An argument, out of the gazillion other arguments, that one encounters while defending 'gay rights' (read: human rights) is, "Your parents fed you and raised you so you could be gay? They will be heartbroken when you come out to them."
And true, coming out to the parents about your sexuality has got to be one of the hardest things there is.
It's the most vulnerable, most private, and a life-changing moment in a queer person's life. They want their parents to know about their real selves but are afraid, even frightened, of the consequences. What if their parents don't understand them? What if their parents condemn them and their very existence? Such thoughts often force many, if not all, LGBTQ individuals to remain inside the closets because they would rather pretend to be someone that they're not than even take the chance of having to suffer from the angst of the post-coming out consequences.
But there is hope. Making history with its momentous judgement, the Supreme Court decriminalised Section 377 on Thursday, giving the LGBTQ community a bright ray of hope for a rainbow future and a chance to be their true selves.
As expected, some LGBT individuals have already started to come out to their parents, friends, and on social media.
In a now viral Facebook post, Arnab Nandy, a resident of Mumbai, shared his heartwarming coming out story where he talked about the happiness of no longer being labelled a criminal.
"Sexuality is a part of your identity and not your identity. Everyone takes their own time to accept themselves thereafter its a journey of self-awareness and owning your personality traits," he said in the post.

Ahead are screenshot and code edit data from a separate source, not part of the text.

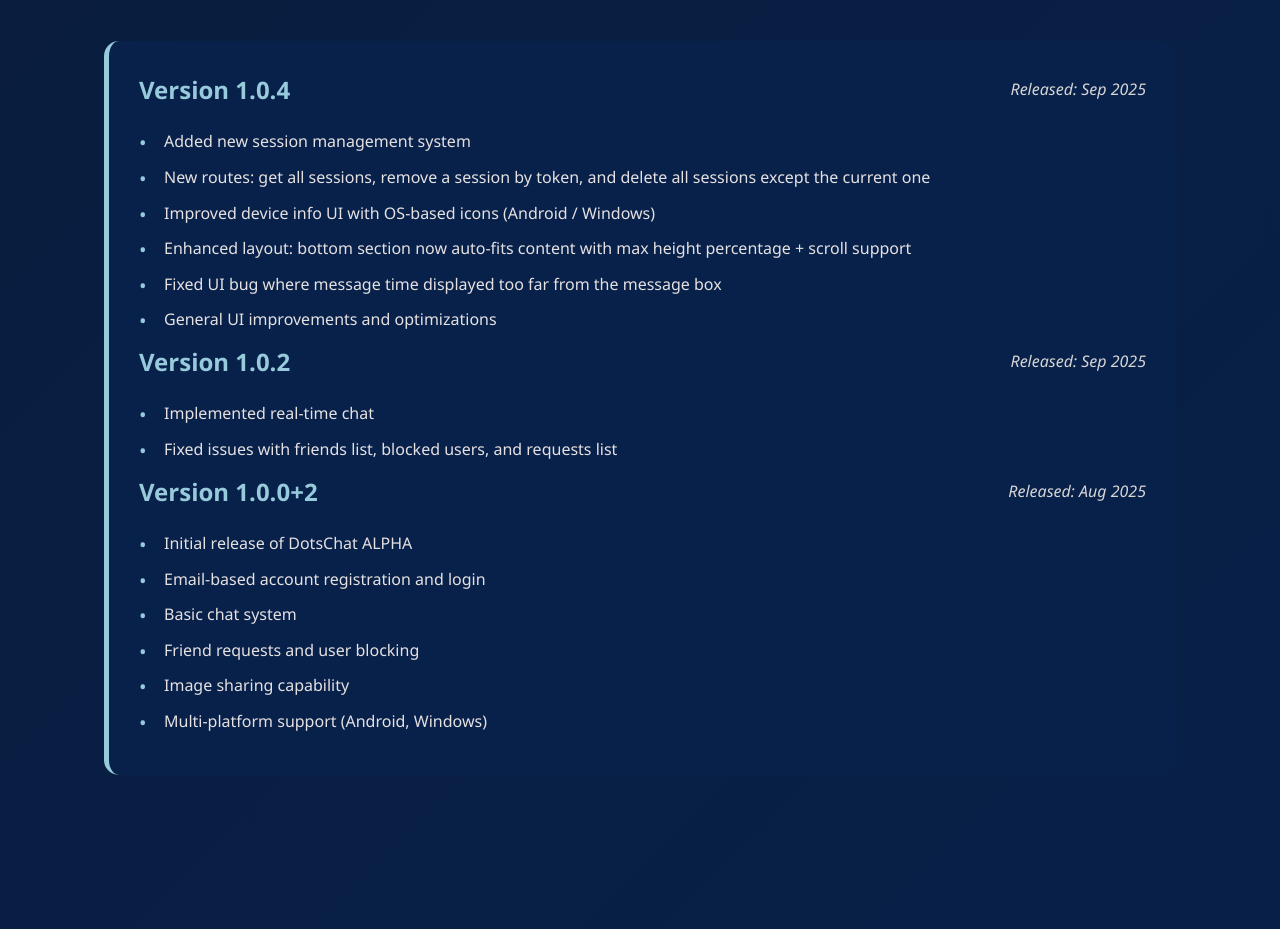
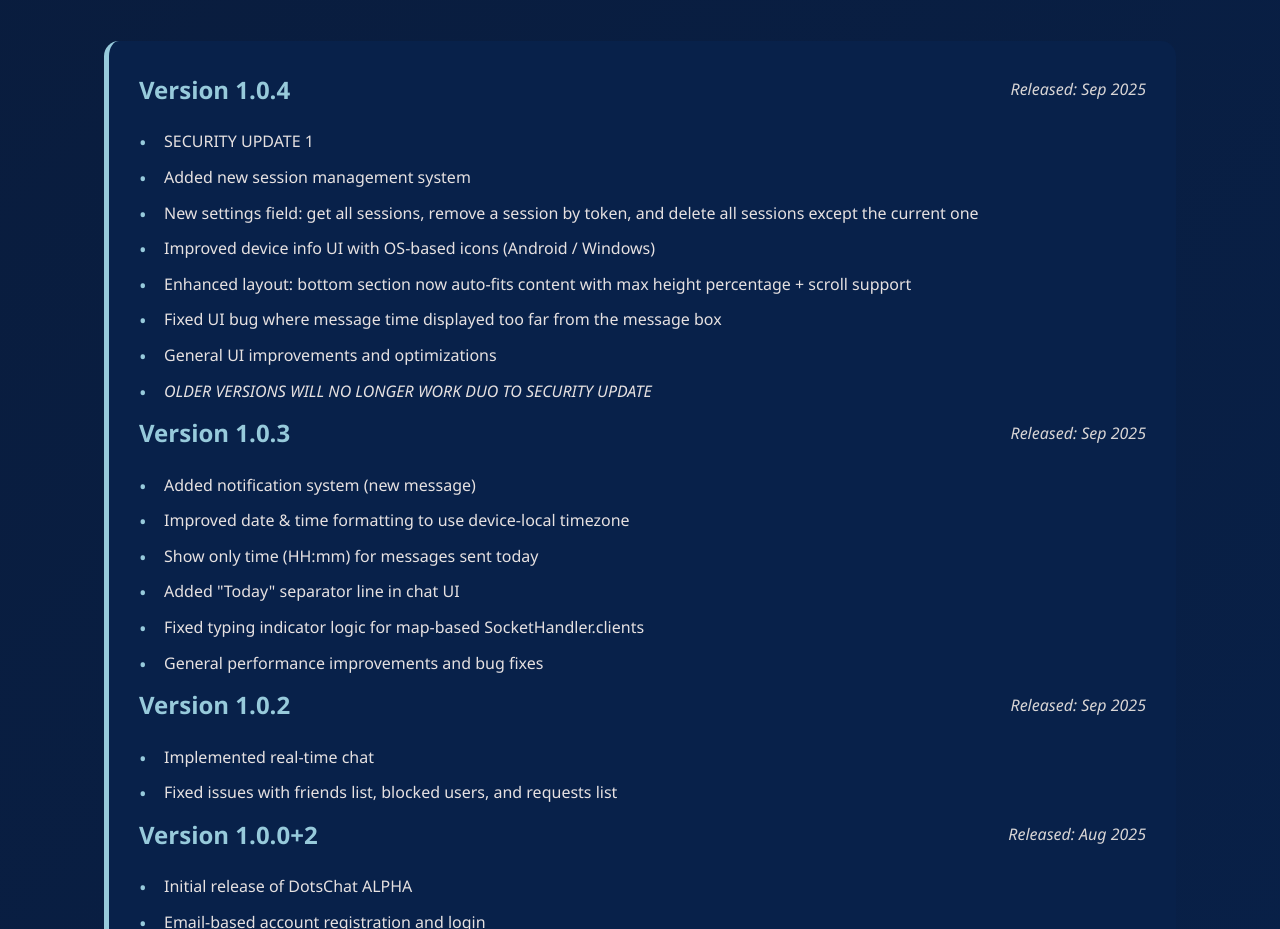
Before and after one commit to aaayme/DotsChat, a plain HTML site: page index.html in a window 1280 px wide. Shown: the part 1760-2689 px from the top of the page. Drawn offline with Linux system fonts and the light colour scheme; no server answers.

Commit message:
1.0.4 files

```diff
--- a/index.html
+++ b/index.html
@@ -42,7 +42,7 @@
   </a>
 
   <!-- Windows -->
-  <a href="DotsChat.rar" download class="badge" style="text-decoration:none; color:inherit;">
+  <a href="DotsChat.exe" download class="badge" style="text-decoration:none; color:inherit;">
     <i class="fab fa-windows"></i>
     <div class="badge-text">
       <span>AVAILABLE FOR</span>
@@ -100,14 +100,17 @@
     <span class="version-date">Released: Sep 2025</span>
   </div>
   <ul class="version-features">
+    <li>SECURITY UPDATE 1</li>
     <li>Added new session management system</li>
-    <li>New routes: get all sessions, remove a session by token, and delete all sessions except the current one</li>
+    <li>New settings field: get all sessions, remove a session by token, and delete all sessions except the current one</li>
     <li>Improved device info UI with OS-based icons (Android / Windows)</li>
     <li>Enhanced layout: bottom section now auto-fits content with max height percentage + scroll support</li>
     <li>Fixed UI bug where message time displayed too far from the message box</li>
     <li>General UI improvements and optimizations</li>
+    <li><i>OLDER VERSIONS WILL NO LONGER WORK DUO TO SECURITY UPDATE</i></li>
+
   </ul>
-
+<!-- Version 1.0.3 --> <div class="version-header"> <h3 class="version-title">Version 1.0.3</h3> <span class="version-date">Released: Sep 2025</span> </div> <ul class="version-features"> <li>Added notification system (new message)</li> <li>Improved date & time formatting to use device-local timezone</li> <li>Show only time (HH:mm) for messages sent today</li> <li>Added "Today" separator line in chat UI</li> <li>Fixed typing indicator logic for map-based SocketHandler.clients</li> <li>General performance improvements and bug fixes</li> </ul>
 
   <!-- Version 1.0.2 -->
   <div class="version-header">
```
Also changed, not shown: 2 other files.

Until two years ago Arnab lived a life of a caged bird, unsure of who he was. "Then I started my journey of self-exploration by socializing with folks from the community and their life values and experiences helped me deal with this battle in my head."
After first coming out to his best friend, Arnab felt like a "butterfly coming out of a cocoon". But he was still afraid of coming out to his parents. They lived in a conservative surrounding and "I didn’t want them to get hurt/taunted by other because of my sexuality."
Of course, it hurt Arnab to keep such an important part of himself from them, but not wanting to be selfish he said he took time, and when the time was right he got the courage to let his parents know.
Thankfully, their reaction was not negative, and for that, Arnab feels privileged. But his parents needed time and so he waited to not come out in public to protect them.
On Thursday, the day Section 377 was decriminalised, when Arnab entered his house, he was immediately welcomed with a tight hug from his parents.
Arnab cried tears of joy, and later learnt that his mother had been sensitising people around her, and his father, a government employee, said that "this law was holding him back to fight for me in the fear of what such laws create in the mind of our parents."
Arnab's parents are ecstatic and want their son to “Now go and broadcast it”, cheekily adding that “Acha hai abhi koi ladhki ka rishta leke nahi aayega (Good, now we won't get marriage proposals of girls for you)."
Arnab is, of course, proud of his parents, who have come so far in this journey with him -- from not knowing anything about LGBT to becoming parents who sensitise about the community.
The post along with a picture of Arnab sitting with his parents, holding a placard that reads, "My son is not a criminal anymore" has been liked over 12,000 times and shared more than 4,800 times.
If you are not moved by this picture, I wish I had your heart. pic.twitter.com/TyxkGAo90q
— Arnab Ray (@greatbong) September 6, 2018
Living in a day where it is legal for anyone to love anyone, it is crucial that parents learn to wholeheartedly accept their children. While it is understandable that the notion of "Log kya kahenge?" throws the maata-pitas into instant panic mode because parents do want the best for their children and would not want them to face the casually cruel taunts of the society.
Now it is for parents to register that gay or straight, cis or trans, it does not matter. The child only needs their parents' acceptance and support.
Children can wage their battles with the society if they have their parents by their side. But not if the parents drown in their own ignorance and bigotry. Mary Griffith famously said, "Before you echo 'Amen' in your home or place of worship, think and remember...a child is listening."